- _Exercise objective_: Please find all lines containing "setMood" in the listing below and copy them.

** Opening The records block **

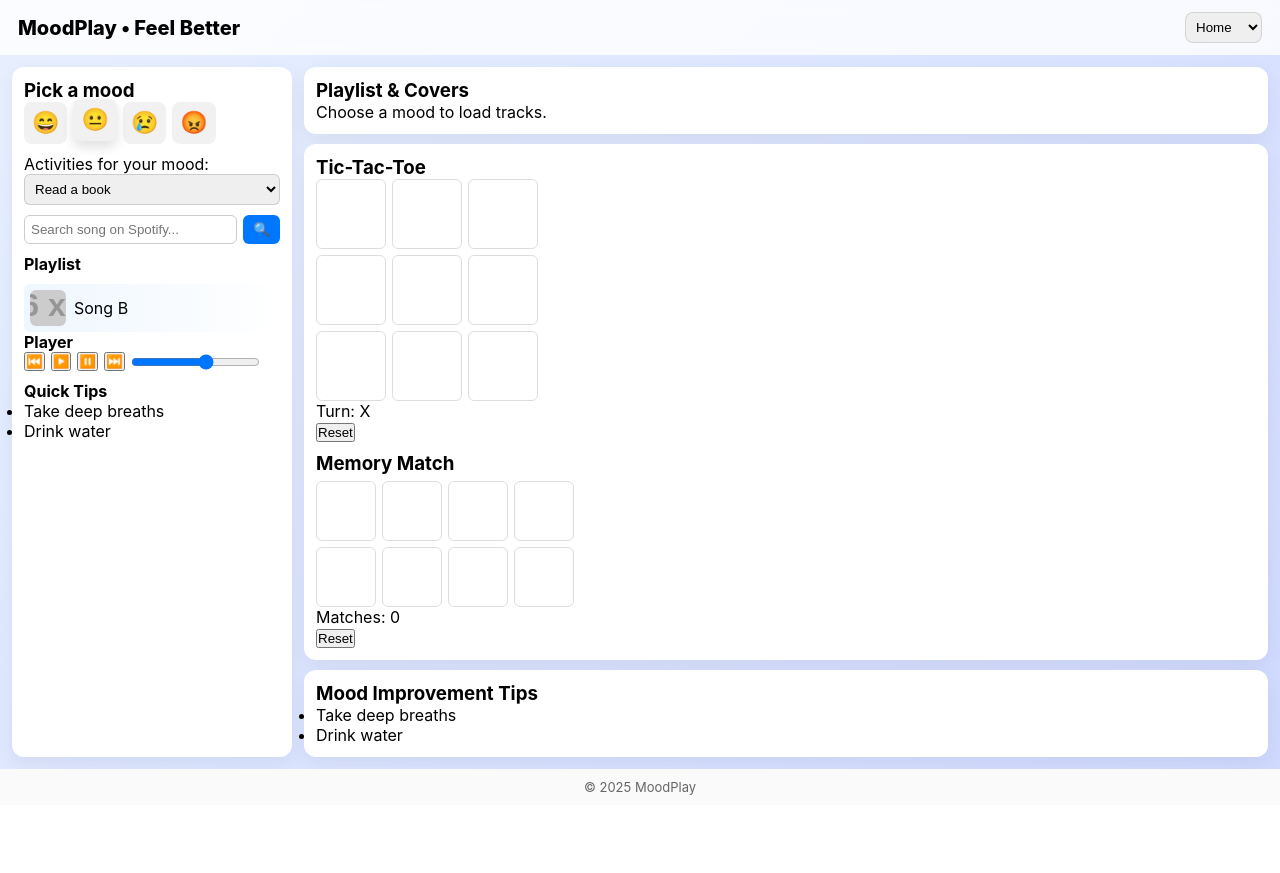
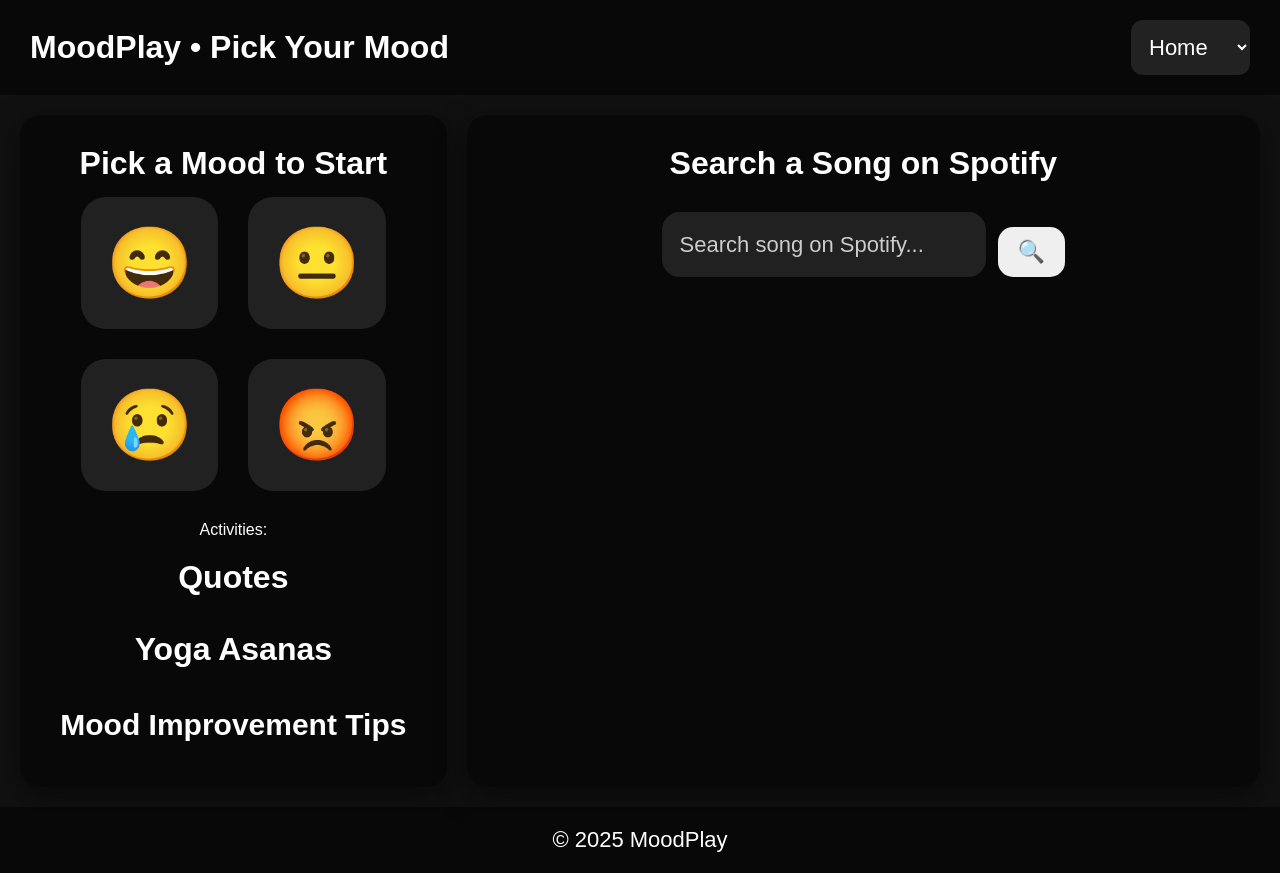
Before and after one commit to PreethiKonada/Challenge, a plain HTML site: page index.html in a window 1280 px wide. Before the commit the page ends 805 px from the top, so only its background shows below. Drawn offline with Linux system fonts and the light colour scheme; placeholder pictures from the web are drawn by us.

Commit message:
Update index.html

```diff
--- a/index.html
+++ b/index.html
@@ -1,47 +1,48 @@
 <!doctype html>
 <html lang="en">
 <head>
-<meta charset="utf-8" />
-<meta name="viewport" content="width=device-width,initial-scale=1" />
-<title>MoodPlay — Mood Dashboard</title>
+<meta charset="utf-8">
+<meta name="viewport" content="width=device-width,initial-scale=1">
+<title>MoodPlay — Pick Your Mood</title>
 <style>
 *{box-sizing:border-box;margin:0;padding:0}
-  body{font-family:Inter,system-ui,Arial;min-height:100vh;display:flex;flex-direction:column}
-  header{display:flex;align-items:center;justify-content:space-between;padding:12px 18px;background:rgba(255,255,255,0.8);backdrop-filter:blur(6px)}
-  .logo{font-weight:800;font-size:20px}
-  nav select{padding:6px;border-radius:8px;border:1px solid rgba(11,19,32,0.12)}
-  main{flex:1;display:grid;grid-template-columns:280px 1fr;gap:12px;padding:12px}
-  .panel{background:#fff;border-radius:12px;padding:12px;box-shadow:0 6px 20px rgba(0,0,0,0.06)}
-  .moods{display:flex;gap:6px;flex-wrap:wrap}
-  .mood-btn{font-size:22px;padding:8px;border-radius:8px;background:#f1f1f1;border:0;cursor:pointer}
-  .mood-btn.active{transform:translateY(-3px);box-shadow:0 6px 12px rgba(0,0,0,0.12)}
-  .dropdown-activities{margin-top:10px}
-  .dropdown-activities select{padding:6px;border-radius:6px;border:1px solid rgba(0,0,0,0.15);width:100%}
-  .search-bar{margin-top:10px;display:flex;gap:6px}
-  .search-bar input{flex:1;padding:6px;border:1px solid #ccc;border-radius:6px}
-  .search-bar button{padding:6px 10px;border:none;border-radius:6px;background:#0077ff;color:#fff;cursor:pointer}
-  .music-list{margin-top:10px}
-  .track{display:flex;gap:8px;align-items:center;padding:6px;border-radius:6px;cursor:pointer}
-  .track:hover{background:#f6f6f6}
-  .track.active{background:linear-gradient(90deg,#eef6ff,#fff)}
-  .cover{width:36px;height:36px;border-radius:6px;object-fit:cover}
-  .games,.tips{margin-top:10px}
-  .ttt-grid{display:grid;grid-template-columns:repeat(3,70px);gap:6px}
-  .cell{width:70px;height:70px;background:#fff;border:1px solid #ddd;border-radius:6px;display:flex;align-items:center;justify-content:center;font-size:24px;cursor:pointer}
-  .mem-grid{display:grid;grid-template-columns:repeat(4,60px);gap:6px;margin-top:6px}
-  .card-mem{width:60px;height:60px;border-radius:6px;background:#fff;display:flex;align-items:center;justify-content:center;font-size:20px;cursor:pointer;border:1px solid #ddd}
-  footer{text-align:center;padding:10px;font-size:13px;color:#666;background:#fafafa}
-  .loader{position:fixed;left:50%;top:50%;transform:translate(-50%,-50%);width:40px;height:40px;border-radius:50%;border:4px solid rgba(0,0,0,0.06);border-top-color:#0077ff;animation:spin 1s linear infinite;display:none;z-index:60}
-  @keyframes spin{to{transform:translate(-50%,-50%) rotate(360deg)}}
+body{font-family:Arial,sans-serif;height:100vh;width:100vw;display:flex;flex-direction:column;color:#fff;background:#111;overflow-x:hidden;transition:background 1s;}
+header{display:flex;align-items:center;justify-content:space-between;padding:20px 30px;background:rgba(0,0,0,0.5);color:#fff;font-size:32px;font-weight:bold;backdrop-filter:blur(6px);}
+nav select{padding:14px;border-radius:12px;border:none;font-size:22px;background:#222;color:#fff;}
+main{flex:1;display:flex;gap:20px;padding:20px;width:100%;flex-wrap:wrap;}
+.panel{background:rgba(0,0,0,0.5);border-radius:20px;padding:30px;box-shadow:0 10px 30px rgba(0,0,0,0.5);flex:1;min-width:400px;transition:transform 0.3s;display:flex;flex-direction:column;align-items:center;}
+.panel:hover{transform:translateY(-5px);}
+.moods{display:flex;gap:30px;flex-wrap:wrap;justify-content:center;margin-bottom:30px;}
+.mood-btn{font-size:70px;padding:25px;border-radius:25px;background:rgba(255,255,255,0.1);border:0;cursor:pointer;transition:all 0.3s;color:#fff;}
+.mood-btn.active{transform:translateY(-5px);box-shadow:0 12px 25px rgba(0,0,0,0.7);}
+.dropdown-activities select{padding:20px;border-radius:18px;border:none;width:100%;font-size:24px;margin-top:15px;background:rgba(255,255,255,0.1);color:#fff;display:none;}
+.search-bar{margin-top:15px;display:flex;gap:12px;}
+.search-bar input{flex:1;padding:18px;border:none;border-radius:18px;font-size:22px;background:rgba(255,255,255,0.1);color:#fff;transition:0.3s;}
+.search-bar input::placeholder{color:#ccc;}
+.search-bar button{padding:18px 26px;border:none;border-radius:18px;font-weight:bold;font-size:22px;cursor:pointer;transition:0.3s;}
+h2{font-size:32px;margin-bottom:15px;text-align:center;}
+ul{list-style:none;padding-left:0;}
+ul li{margin:12px 0;font-size:24px;text-align:center;}
+.yoga-list li{font-size:28px;margin:16px 0;}
+.tips-large{font-size:30px;font-weight:bold;text-align:center;margin-top:25px;}
+.games-section{margin-top:30px;display:none;}
+.ttt-grid{display:grid;grid-template-columns:repeat(3,100px);gap:15px;justify-content:center;margin-top:15px;}
+.cell{width:100px;height:100px;background:rgba(255,255,255,0.2);border-radius:15px;display:flex;align-items:center;justify-content:center;font-size:50px;cursor:pointer;transition:0.2s;color:#fff;}
+.cell:hover{background:rgba(255,255,255,0.35);}
+.mem-grid{display:grid;grid-template-columns:repeat(4,90px);gap:15px;justify-content:center;margin-top:15px;}
+.card-mem{width:90px;height:90px;border-radius:15px;background:rgba(255,255,255,0.2);display:flex;align-items:center;justify-content:center;font-size:48px;cursor:pointer;transition:0.2s;color:#fff;}
+.card-mem:hover{background:rgba(255,255,255,0.35);}
+.win-title{font-size:36px;color:gold;text-align:center;margin:15px 0;display:none;}
+button.dynamic-btn{padding:12px 20px;border-radius:15px;font-weight:bold;font-size:22px;cursor:pointer;transition:0.3s;margin-top:15px;color:#000;}
+footer{text-align:center;padding:20px;font-size:22px;color:#fff;background:rgba(0,0,0,0.5);}
 </style>
 </head>
 <body>
 <header>
-  <div class="logo">MoodPlay • Feel Better</div>
+  MoodPlay • Pick Your Mood
   <nav>
     <select onchange="navigate(this.value)">
       <option value="home">Home</option>
-      <option value="music">Music</option>
       <option value="games">Games</option>
       <option value="tips">Tips</option>
     </select>
@@ -50,99 +51,147 @@
 
 <main>
 <aside class="panel">
-    <h3>Pick a mood</h3>
+<h2>Pick a Mood to Start</h2>
 <div class="moods">
   <button class="mood-btn" data-mood="happy">😄</button>
   <button class="mood-btn" data-mood="neutral">😐</button>
   <button class="mood-btn" data-mood="sad">😢</button>
   <button class="mood-btn" data-mood="angry">😡</button>
 </div>
+
 <div class="dropdown-activities">
-      <label for="activities">Activities for your mood:</label>
+<label for="activities">Activities:</label>
 <select id="activities"></select>
 </div>
-    <div class="search-bar">
-      <input id="spotifyQuery" type="text" placeholder="Search song on Spotify..." />
-      <button onclick="searchSpotify()">🔍</button>
-    </div>
-    <h4 style="margin-top:10px">Playlist</h4>
-    <div class="music-list" id="musicList"></div>
-    <h4>Player</h4>
-    <div style="display:flex;gap:6px;align-items:center">
-      <button onclick="prevTrack()">⏮️</button>
-      <button onclick="playMusic()">▶️</button>
-      <button onclick="pauseMusic()">⏸️</button>
-      <button onclick="nextTrack()">⏭️</button>
-      <input id="vol" type="range" min="0" max="1" step="0.05" value="0.6" onchange="setVolume(this.value)" />
-    </div>
-    <h4 style="margin-top:10px">Quick Tips</h4>
-    <ul id="quickTips"></ul>
+
+<h2 style="margin-top:20px;">Quotes</h2>
+<ul id="quotesList"></ul>
+
+<h2 style="margin-top:20px;">Yoga Asanas</h2>
+<ul class="yoga-list" id="yogaList"></ul>
+
+<h2 class="tips-large">Mood Improvement Tips</h2>
+<ul id="tipsList"></ul>
 </aside>
 
-  <section style="display:flex;flex-direction:column;gap:10px">
-    <div class="panel" id="musicSection">
-      <h3>Playlist & Covers</h3>
-      <p id="playlistDesc">Choose a mood to load tracks.</p>
+<section class="panel" style="flex:2;">
+<h2>Search a Song on Spotify</h2>
+<div class="search-bar">
+<input id="spotifyQuery" type="text" placeholder="Search song on Spotify..."/>
+<button id="searchBtn" class="dynamic-btn" onclick="searchSpotify()">🔍</button>
 </div>
-    <div class="panel" id="gamesSection">
-      <h3>Tic-Tac-Toe</h3>
+
+<div class="games-section">
+<h2>Tic-Tac-Toe</h2>
 <div class="ttt-grid" id="ttt"></div>
-      <p id="tttStatus"></p>
-      <button onclick="resetTicTac()">Reset</button>
-      <h3 style="margin-top:10px">Memory Match</h3>
+<p class="win-title" id="tttWin"></p>
+<button id="tttResetBtn" class="dynamic-btn" onclick="resetTicTac()">Reset Tic-Tac-Toe</button>
+
+<h2 style="margin-top:20px;">Memory Match</h2>
 <div class="mem-grid" id="memGrid"></div>
-      <p id="memStatus"></p>
-      <button onclick="resetMemory()">Reset</button>
-    </div>
-    <div class="panel" id="tipsSection">
-      <h3>Mood Improvement Tips</h3>
-      <ul id="tipsList"></ul>
+<p class="win-title" id="memWin"></p>
+<button id="memResetBtn" class="dynamic-btn" onclick="resetMemory()">Reset Memory Match</button>
 </div>
 </section>
-  <div class="loader" id="loader"></div>
 </main>
 
 <footer>&copy; 2025 MoodPlay</footer>
-<audio id="player" hidden></audio>
 
 <script>
 const moods={
- happy:{bg:['#fff6e6','#ffe1a8'],activities:['Dance','Chat with a friend','Go for a walk'],tips:['Smile at yourself','Note 3 good things'],tracks:[{title:'Song A',url:'https://www.soundhelix.com/examples/mp3/SoundHelix-Song-1.mp3',cover:'https://via.placeholder.com/36/FFD27A'}]},
- neutral:{bg:['#e8f0ff','#cfd9ff'],activities:['Read a book','Meditate 5min','Stretch'],tips:['Take deep breaths','Drink water'],tracks:[{title:'Song B',url:'https://www.soundhelix.com/examples/mp3/SoundHelix-Song-2.mp3',cover:'https://via.placeholder.com/36/9fc1ff'}]},
- sad:{bg:['#dbe9ff','#bcd4ff'],activities:['Listen to calm music','Journal thoughts','Watch a comedy'],tips:['Grounding exercise','Warm tea'],tracks:[{title:'Song C',url:'https://www.soundhelix.com/examples/mp3/SoundHelix-Song-3.mp3',cover:'https://via.placeholder.com/36/9fc7ff'}]},
- angry:{bg:['#ffe6ea','#ffb3be'],activities:['Exercise','Punch pillow','Take cold water'],tips:['Count backwards','Slow walk'],tracks:[{title:'Song D',url:'https://www.soundhelix.com/examples/mp3/SoundHelix-Song-4.mp3',cover:'https://via.placeholder.com/36/ff9aa3'}]}
+ happy:{bg:['#fff700','#ffd700'],activities:['Dance','Chat with a friend','Go for a walk'],tips:['Smile at yourself','Note 3 good things'],quotes:['Happiness is contagious!','Enjoy the little things.','Stay positive!'],yoga:['Mountain Pose 🧘‍♂️','Downward Dog 🧘‍♀️','Tree Pose 🧘‍♂️','Sun Salutation 🧘‍♀️'],color:'#ffcc00'},
+ neutral:{bg:['#bdc3c7','#2c3e50'],activities:['Read a book','Meditate 5min','Stretch'],tips:['Take deep breaths','Drink water'],quotes:['Balance is key.','Stay calm.','Keep moving forward.'],yoga:['Cat-Cow 🧘‍♀️','Seated Forward Bend 🧘‍♂️','Child Pose 🧘‍♀️','Bridge Pose 🧘‍♂️'],color:'#8888ff'},
+ sad:{bg:['#283c86','#45a247'],activities:['Listen to calm music','Journal thoughts','Watch a comedy'],tips:['Grounding exercise','Warm tea'],quotes:['This too shall pass.','Every day is a new beginning.','Keep your head up.'],yoga:['Child Pose 🧘‍♂️','Legs Up Wall 🧘‍♀️','Cobra Pose 🧘‍♂️','Happy Baby Pose 🧘‍♀️'],color:'#5599ff'},
+ angry:{bg:['#cb2d3e','#ef473a'],activities:['Exercise','Punch pillow','Take cold water'],tips:['Count backwards','Slow walk'],quotes:['Take a deep breath.','Release tension.','Focus on positivity.'],yoga:['Warrior Pose 🧘‍♀️','Chair Pose 🧘‍♂️','Triangle Pose 🧘‍♀️','Crescent Lunge 🧘‍♂️'],color:'#ff4444'}
 };
-let state={mood:'neutral',playlist:[],current:0};
-const player=document.getElementById('player');
+
+let state={mood:null};
+
+// Set Mood
 function setMood(mood){
- state.mood=mood;document.querySelectorAll('.mood-btn').forEach(b=>b.classList.toggle('active',b.dataset.mood===mood));
- const m=moods[mood];document.body.style.background=`linear-gradient(135deg,${m.bg[0]},${m.bg[1]})`;
- state.playlist=m.tracks;state.current=0;renderPlaylist();loadTrack(0);
- document.getElementById('quickTips').innerHTML=m.tips.map(t=>`<li>${t}</li>`).join('');
+ state.mood=mood;
+ document.querySelectorAll('.mood-btn').forEach(b=>b.classList.toggle('active',b.dataset.mood===mood));
+ const m=moods[mood];
+ document.body.style.background=`linear-gradient(135deg,${m.bg[0]},${m.bg[1]})`;
+ const act=document.getElementById('activities'); act.style.display='block';
+ act.innerHTML=m.activities.map(a=>`<option>${a}</option>`).join('');
  document.getElementById('tipsList').innerHTML=m.tips.map(t=>`<li>${t}</li>`).join('');
- const act=document.getElementById('activities');act.innerHTML=m.activities.map(a=>`<option>${a}</option>`).join('');
+ document.getElementById('quotesList').innerHTML=m.quotes.map(q=>`<li>${q}</li>`).join('');
+ document.getElementById('yogaList').innerHTML=m.yoga.map(y=>`<li>${y}</li>`).join('');
+ document.getElementById('searchBtn').style.background=m.color;
+ document.getElementById('tttResetBtn').style.background=m.color;
+ document.getElementById('memResetBtn').style.background=m.color;
+ document.querySelector('.games-section').style.display='block';
+ initTicTac(); initMemory();
 }
-function renderPlaylist(){const ml=document.getElementById('musicList');ml.innerHTML='';state.playlist.forEach((t,i)=>{ml.innerHTML+=`<div class='track ${i===state.current?'active':''}' onclick='selectTrack(${i})'><img class='cover' src='${t.cover}'/><div>${t.title}</div></div>`});}
-function loadTrack(i){if(!state.playlist[i])return;player.src=state.playlist[i].url;updateActiveUI();}
-function playMusic(){player.play();}function pauseMusic(){player.pause();}
-function setVolume(v){player.volume=v;}function nextTrack(){state.current=(state.current+1)%state.playlist.length;loadTrack(state.current);player.play();}
-function prevTrack(){state.current=(state.current-1+state.playlist.length)%state.playlist.length;loadTrack(state.current);player.play();}
-function selectTrack(i){state.current=i;loadTrack(i);player.play();}
-function updateActiveUI(){[...document.getElementById('musicList').children].forEach((el,idx)=>el.classList.toggle('active',idx===state.current));}
+
 // Spotify search
-function searchSpotify(){const q=document.getElementById('spotifyQuery').value;if(!q)return;window.open(`https://open.spotify.com/search/${encodeURIComponent(q)}`,'_blank');}
-// TicTacToe
-let tttBoard=[],tttTurn='X';function initTicTac(){const t=document.getElementById('ttt');t.innerHTML='';tttBoard=Array(9).fill('');tttTurn='X';for(let i=0;i<9;i++){const c=document.createElement('div');c.className='cell';c.onclick=()=>playTTT(i);t.appendChild(c);}document.getElementById('tttStatus').textContent='Turn: X';}
-function playTTT(i){if(tttBoard[i])return;tttBoard[i]=tttTurn;renderTTT();if(checkWin(tttTurn)){document.getElementById('tttStatus').textContent=tttTurn+' wins!';return;}if(tttBoard.every(Boolean)){document.getElementById('tttStatus').textContent='Draw';return;}tttTurn=tttTurn==='X'?'O':'X';document.getElementById('tttStatus').textContent='Turn: '+tttTurn;}
-function renderTTT(){tttBoard.forEach((v,i)=>{document.getElementById('ttt').children[i].textContent=v;});}
+function searchSpotify(){
+ const q=document.getElementById('spotifyQuery').value;
+ if(!q)return;
+ window.open(`https://open.spotify.com/search/${encodeURIComponent(q)}`,'_blank');
+}
+
+// Tic-Tac-Toe AI
+let tttBoard=[], playerTurn='O', playerMoved=false;
+function initTicTac(){
+ tttBoard=Array(9).fill('');
+ const t=document.getElementById('ttt'); t.innerHTML='';
+ for(let i=0;i<9;i++){
+   const c=document.createElement('div'); c.className='cell'; c.onclick=()=>playTTT(i); t.appendChild(c);
+ }
+ document.getElementById('tttWin').style.display='none';
+ playerTurn='O'; playerMoved=false;
+}
+
+function playTTT(i){
+ if(tttBoard[i] || playerTurn!=='O') return;
+ tttBoard[i]='O'; renderTTT();
+ if(checkWin('O')){showWin('tttWin','🎉 You Won!'); return;}
+ if(tttBoard.every(Boolean)){showWin('tttWin','Draw!'); return;}
+ playerTurn='X';
+ setTimeout(computerMove,300);
+}
+
+function computerMove(){
+ const empty = tttBoard.map((v,i)=>v===''?i:null).filter(v=>v!==null);
+ if(!empty.length) return;
+ // AI logic: win/block/random
+ for(let i of empty){ tttBoard[i]='X'; if(checkWin('X')){renderTTT();showWin('tttWin','Computer Wins!'); playerTurn='O'; return;} tttBoard[i]=''; }
+ for(let i of empty){ tttBoard[i]='O'; if(checkWin('O')){tttBoard[i]='X'; renderTTT(); playerTurn='O'; return;} tttBoard[i]=''; }
+ if(tttBoard[4]===''){ tttBoard[4]='X'; renderTTT(); playerTurn='O'; return; }
+ tttBoard[empty[Math.floor(Math.random()*empty.length)]]='X';
+ renderTTT(); playerTurn='O';
+}
+
+function renderTTT(){tttBoard.forEach((v,i)=>document.getElementById('ttt').children[i].textContent=v);}
 function checkWin(p){const wins=[[0,1,2],[3,4,5],[6,7,8],[0,3,6],[1,4,7],[2,5,8],[0,4,8],[2,4,6]];return wins.some(line=>line.every(i=>tttBoard[i]===p));}
+function showWin(id,text){const el=document.getElementById(id);el.textContent=text;el.style.display='block';}
 function resetTicTac(){initTicTac();}
-// Memory
-let memCards=[],memFirst=null,memPairs=0,memLock=false;function initMemory(){const grid=document.getElementById('memGrid');grid.innerHTML='';const symbols=['🍎','🍌','🍇','🍓'];const deck=symbols.concat(symbols).sort(()=>Math.random()-0.5);memCards=deck;memFirst=null;memPairs=0;deck.forEach((s,i)=>{const d=document.createElement('div');d.className='card-mem';d.onclick=()=>flipCard(i);grid.appendChild(d);});document.getElementById('memStatus').textContent='Matches: 0';}
-function flipCard(i){if(memLock)return;const el=document.getElementById('memGrid').children[i];if(el.textContent)return;el.textContent=memCards[i];if(memFirst===null){memFirst=i;}else{if(memCards[memFirst]===memCards[i]){memPairs++;document.getElementById('memStatus').textContent='Matches: '+memPairs;memFirst=null;if(memPairs===memCards.length/2)alert('All matched!');}else{memLock=true;setTimeout(()=>{document.getElementById('memGrid').children[memFirst].textContent='';el.textContent='';memFirst=null;memLock=false;},600);}}}
+
+// Memory Match
+let memCards=[], memFirst=null, memPairs=0, memLock=false;
+function initMemory(){
+ const grid=document.getElementById('memGrid'); grid.innerHTML='';
+ const symbols=['🍎','🍌','🍇','🍓']; const deck=symbols.concat(symbols).sort(()=>Math.random()-0.5);
+ memCards=deck; memFirst=null; memPairs=0; memLock=false;
+ deck.forEach((s,i)=>{const d=document.createElement('div'); d.className='card-mem'; d.onclick=()=>flipCard(i); grid.appendChild(d);});
+ document.getElementById('memWin').style.display='none';
+}
+function flipCard(i){
+ if(memLock) return;
+ const el=document.getElementById('memGrid').children[i];
+ if(el.textContent) return;
+ el.textContent=memCards[i];
+ if(memFirst===null){memFirst=i;} else{
+   if(memCards[memFirst]===memCards[i]){memPairs++; memFirst=null; if(memPairs===memCards.length/2) showWin('memWin','🎉 You Won Memory Match!');}
+   else{memLock=true; setTimeout(()=>{document.getElementById('memGrid').children[memFirst].textContent=''; el.textContent=''; memFirst=null; memLock=false;},600);}
+ }
+}
 function resetMemory(){initMemory();}
-function navigate(name){document.getElementById('musicSection').style.display=(name==='music'||name==='home')?'block':'none';document.getElementById('gamesSection').style.display=(name==='games'||name==='home')?'block':'none';document.getElementById('tipsSection').style.display=(name==='tips'||name==='home')?'block':'none';}
-document.querySelectorAll('.mood-btn').forEach(b=>{b.addEventListener('click',()=>setMood(b.dataset.mood));});setMood('neutral');initTicTac();initMemory();
+
+// Mood selection
+document.querySelectorAll('.mood-btn').forEach(b=>b.addEventListener('click',()=>setMood(b.dataset.mood)));
 </script>
 </body>
 </html>
```
Lines whose indentation alone changed are shown as unchanged.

** Closing The records block **

- _Task response_:
 function setMood(mood){
-document.querySelectorAll('.mood-btn').forEach(b=>{b.addEventListener('click',()=>setMood(b.dataset.mood));});setMood('neutral');initTicTac();initMemory();
+document.querySelectorAll('.mood-btn').forEach(b=>b.addEventListener('click',()=>setMood(b.dataset.mood)));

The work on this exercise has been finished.